*** Opening of DATA ***
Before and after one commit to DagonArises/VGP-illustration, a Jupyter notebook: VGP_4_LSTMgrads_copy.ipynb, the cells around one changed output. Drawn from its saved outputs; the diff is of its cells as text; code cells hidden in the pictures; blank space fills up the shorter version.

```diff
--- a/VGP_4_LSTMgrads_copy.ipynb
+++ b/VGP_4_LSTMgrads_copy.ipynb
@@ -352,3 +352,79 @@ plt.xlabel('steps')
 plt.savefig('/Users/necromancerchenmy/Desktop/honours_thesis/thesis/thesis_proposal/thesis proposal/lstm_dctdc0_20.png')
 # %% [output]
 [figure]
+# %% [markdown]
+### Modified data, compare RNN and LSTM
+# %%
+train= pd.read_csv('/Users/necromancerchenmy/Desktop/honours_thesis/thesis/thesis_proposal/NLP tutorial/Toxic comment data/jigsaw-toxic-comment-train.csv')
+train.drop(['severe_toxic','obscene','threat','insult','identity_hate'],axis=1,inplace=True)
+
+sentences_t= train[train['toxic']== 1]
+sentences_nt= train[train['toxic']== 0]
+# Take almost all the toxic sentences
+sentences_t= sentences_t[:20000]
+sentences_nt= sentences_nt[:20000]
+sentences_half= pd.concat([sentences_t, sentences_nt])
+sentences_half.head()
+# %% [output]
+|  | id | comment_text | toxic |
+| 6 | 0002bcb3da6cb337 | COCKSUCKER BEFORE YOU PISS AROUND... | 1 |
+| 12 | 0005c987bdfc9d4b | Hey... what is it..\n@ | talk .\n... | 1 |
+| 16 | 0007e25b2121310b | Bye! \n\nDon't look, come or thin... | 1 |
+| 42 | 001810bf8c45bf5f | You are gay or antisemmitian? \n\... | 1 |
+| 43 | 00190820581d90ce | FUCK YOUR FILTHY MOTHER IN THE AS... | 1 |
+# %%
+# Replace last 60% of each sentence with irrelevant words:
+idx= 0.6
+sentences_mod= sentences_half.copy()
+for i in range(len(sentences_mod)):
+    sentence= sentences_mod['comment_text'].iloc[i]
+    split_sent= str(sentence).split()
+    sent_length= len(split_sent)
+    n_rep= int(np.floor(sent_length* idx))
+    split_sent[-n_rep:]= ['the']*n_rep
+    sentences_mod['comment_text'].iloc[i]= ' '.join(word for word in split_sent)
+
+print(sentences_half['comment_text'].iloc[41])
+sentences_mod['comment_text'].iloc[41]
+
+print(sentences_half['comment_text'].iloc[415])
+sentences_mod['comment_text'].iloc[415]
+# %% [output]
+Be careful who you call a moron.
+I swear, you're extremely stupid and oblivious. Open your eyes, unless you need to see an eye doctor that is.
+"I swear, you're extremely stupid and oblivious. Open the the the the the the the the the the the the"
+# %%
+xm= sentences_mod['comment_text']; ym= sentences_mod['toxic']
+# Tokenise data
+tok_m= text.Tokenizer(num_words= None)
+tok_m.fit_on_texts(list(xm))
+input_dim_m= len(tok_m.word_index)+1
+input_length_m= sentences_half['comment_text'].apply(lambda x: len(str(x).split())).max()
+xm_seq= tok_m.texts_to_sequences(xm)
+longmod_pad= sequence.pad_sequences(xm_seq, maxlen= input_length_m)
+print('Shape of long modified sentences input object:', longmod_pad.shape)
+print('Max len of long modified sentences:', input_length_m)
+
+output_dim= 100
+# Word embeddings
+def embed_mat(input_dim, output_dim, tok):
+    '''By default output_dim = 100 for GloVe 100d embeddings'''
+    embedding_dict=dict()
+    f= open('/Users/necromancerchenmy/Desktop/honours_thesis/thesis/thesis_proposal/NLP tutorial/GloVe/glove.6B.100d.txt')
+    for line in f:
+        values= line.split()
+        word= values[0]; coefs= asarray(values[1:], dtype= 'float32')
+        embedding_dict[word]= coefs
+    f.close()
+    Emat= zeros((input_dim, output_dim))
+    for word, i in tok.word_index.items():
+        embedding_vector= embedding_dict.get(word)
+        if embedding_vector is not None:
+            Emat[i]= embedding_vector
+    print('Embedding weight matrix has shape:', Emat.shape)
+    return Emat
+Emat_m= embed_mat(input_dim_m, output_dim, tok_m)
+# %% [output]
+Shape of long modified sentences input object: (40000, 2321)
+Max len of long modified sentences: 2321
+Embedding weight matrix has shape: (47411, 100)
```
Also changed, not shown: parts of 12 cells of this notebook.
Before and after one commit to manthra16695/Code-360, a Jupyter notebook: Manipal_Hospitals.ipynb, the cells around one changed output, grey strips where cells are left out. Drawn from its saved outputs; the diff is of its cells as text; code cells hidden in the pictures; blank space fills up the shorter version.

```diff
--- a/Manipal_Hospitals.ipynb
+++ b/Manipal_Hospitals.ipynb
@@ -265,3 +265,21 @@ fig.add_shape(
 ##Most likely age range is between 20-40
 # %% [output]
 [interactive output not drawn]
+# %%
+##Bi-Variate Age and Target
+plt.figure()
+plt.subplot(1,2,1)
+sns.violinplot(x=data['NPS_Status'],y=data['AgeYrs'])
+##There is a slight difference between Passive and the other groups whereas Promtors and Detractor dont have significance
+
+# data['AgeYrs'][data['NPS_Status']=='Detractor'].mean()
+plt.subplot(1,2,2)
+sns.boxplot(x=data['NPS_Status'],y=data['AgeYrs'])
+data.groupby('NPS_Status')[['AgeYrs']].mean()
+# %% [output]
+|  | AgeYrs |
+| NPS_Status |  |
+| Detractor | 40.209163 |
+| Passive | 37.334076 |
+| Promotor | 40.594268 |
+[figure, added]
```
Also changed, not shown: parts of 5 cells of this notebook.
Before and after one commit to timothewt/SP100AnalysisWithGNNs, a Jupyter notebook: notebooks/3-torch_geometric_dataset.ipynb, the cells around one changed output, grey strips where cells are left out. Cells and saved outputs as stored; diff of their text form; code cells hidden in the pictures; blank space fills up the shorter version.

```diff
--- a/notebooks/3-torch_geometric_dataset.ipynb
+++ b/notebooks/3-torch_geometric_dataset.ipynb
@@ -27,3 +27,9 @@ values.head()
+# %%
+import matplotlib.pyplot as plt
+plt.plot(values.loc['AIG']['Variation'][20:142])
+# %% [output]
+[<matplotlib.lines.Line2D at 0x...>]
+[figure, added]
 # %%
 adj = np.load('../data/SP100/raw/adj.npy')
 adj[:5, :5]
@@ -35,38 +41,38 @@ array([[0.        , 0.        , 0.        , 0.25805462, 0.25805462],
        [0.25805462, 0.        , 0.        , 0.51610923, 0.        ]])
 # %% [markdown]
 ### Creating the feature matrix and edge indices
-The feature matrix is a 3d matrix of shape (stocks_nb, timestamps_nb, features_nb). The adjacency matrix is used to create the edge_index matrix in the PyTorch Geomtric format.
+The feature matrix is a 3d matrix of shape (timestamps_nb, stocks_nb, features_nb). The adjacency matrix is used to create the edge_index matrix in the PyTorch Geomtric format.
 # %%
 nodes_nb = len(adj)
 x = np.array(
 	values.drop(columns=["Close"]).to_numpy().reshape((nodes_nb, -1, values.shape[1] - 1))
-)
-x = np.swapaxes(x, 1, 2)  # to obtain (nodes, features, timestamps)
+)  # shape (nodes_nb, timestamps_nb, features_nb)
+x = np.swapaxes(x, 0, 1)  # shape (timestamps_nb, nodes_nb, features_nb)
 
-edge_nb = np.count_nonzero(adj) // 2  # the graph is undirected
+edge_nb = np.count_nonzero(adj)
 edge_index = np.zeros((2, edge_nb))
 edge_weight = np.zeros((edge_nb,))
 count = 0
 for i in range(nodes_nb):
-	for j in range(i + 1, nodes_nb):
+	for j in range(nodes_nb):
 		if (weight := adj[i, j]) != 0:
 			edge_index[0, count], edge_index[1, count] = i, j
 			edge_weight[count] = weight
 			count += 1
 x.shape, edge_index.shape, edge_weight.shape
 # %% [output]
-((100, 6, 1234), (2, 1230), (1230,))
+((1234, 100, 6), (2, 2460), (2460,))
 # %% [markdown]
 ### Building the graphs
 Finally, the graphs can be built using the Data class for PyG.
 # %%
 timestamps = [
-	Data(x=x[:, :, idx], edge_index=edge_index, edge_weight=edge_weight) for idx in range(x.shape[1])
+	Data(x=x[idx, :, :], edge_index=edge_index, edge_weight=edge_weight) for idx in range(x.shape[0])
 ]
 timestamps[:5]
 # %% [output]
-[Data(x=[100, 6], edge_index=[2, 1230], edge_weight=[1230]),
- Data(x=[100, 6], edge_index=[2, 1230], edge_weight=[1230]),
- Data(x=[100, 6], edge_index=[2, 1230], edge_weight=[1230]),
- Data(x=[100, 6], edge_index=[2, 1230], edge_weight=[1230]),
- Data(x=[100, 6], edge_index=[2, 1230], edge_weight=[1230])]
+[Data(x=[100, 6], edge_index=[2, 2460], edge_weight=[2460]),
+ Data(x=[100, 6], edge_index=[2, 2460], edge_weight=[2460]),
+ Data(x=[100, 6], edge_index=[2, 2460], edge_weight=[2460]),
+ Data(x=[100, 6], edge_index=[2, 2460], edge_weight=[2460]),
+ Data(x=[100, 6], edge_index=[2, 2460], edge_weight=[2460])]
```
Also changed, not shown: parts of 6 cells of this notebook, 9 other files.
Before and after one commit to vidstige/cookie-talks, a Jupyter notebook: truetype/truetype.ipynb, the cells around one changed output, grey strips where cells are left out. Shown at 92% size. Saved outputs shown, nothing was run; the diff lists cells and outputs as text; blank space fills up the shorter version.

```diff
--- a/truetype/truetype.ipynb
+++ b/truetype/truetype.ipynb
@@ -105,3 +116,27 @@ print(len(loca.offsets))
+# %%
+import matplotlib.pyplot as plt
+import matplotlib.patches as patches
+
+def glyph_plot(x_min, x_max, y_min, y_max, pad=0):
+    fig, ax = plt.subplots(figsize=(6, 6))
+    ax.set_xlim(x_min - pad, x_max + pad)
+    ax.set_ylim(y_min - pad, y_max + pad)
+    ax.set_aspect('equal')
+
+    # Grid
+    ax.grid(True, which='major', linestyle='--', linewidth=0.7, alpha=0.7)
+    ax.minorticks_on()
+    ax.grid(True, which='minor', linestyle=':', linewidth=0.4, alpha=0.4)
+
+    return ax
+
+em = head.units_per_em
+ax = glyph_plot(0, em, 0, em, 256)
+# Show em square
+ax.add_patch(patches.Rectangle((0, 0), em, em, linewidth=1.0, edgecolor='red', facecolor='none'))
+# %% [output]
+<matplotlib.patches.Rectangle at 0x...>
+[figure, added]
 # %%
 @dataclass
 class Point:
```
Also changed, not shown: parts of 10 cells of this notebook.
*** Close of DATA ***
[YOUR GOAL]
Go through the listing above and copy each line where the string "shown" appears.

[ANSWER BOX]
Also changed, not shown: parts of 12 cells of this notebook.
Also changed, not shown: parts of 5 cells of this notebook.
Also changed, not shown: parts of 6 cells of this notebook, 9 other files.
Before and after one commit to vidstige/cookie-talks, a Jupyter notebook: truetype/truetype.ipynb, the cells around one changed output, grey strips where cells are left out. Shown at 92% size. Saved outputs shown, nothing was run; the diff lists cells and outputs as text; blank space fills up the shorter version.
Also changed, not shown: parts of 10 cells of this notebook.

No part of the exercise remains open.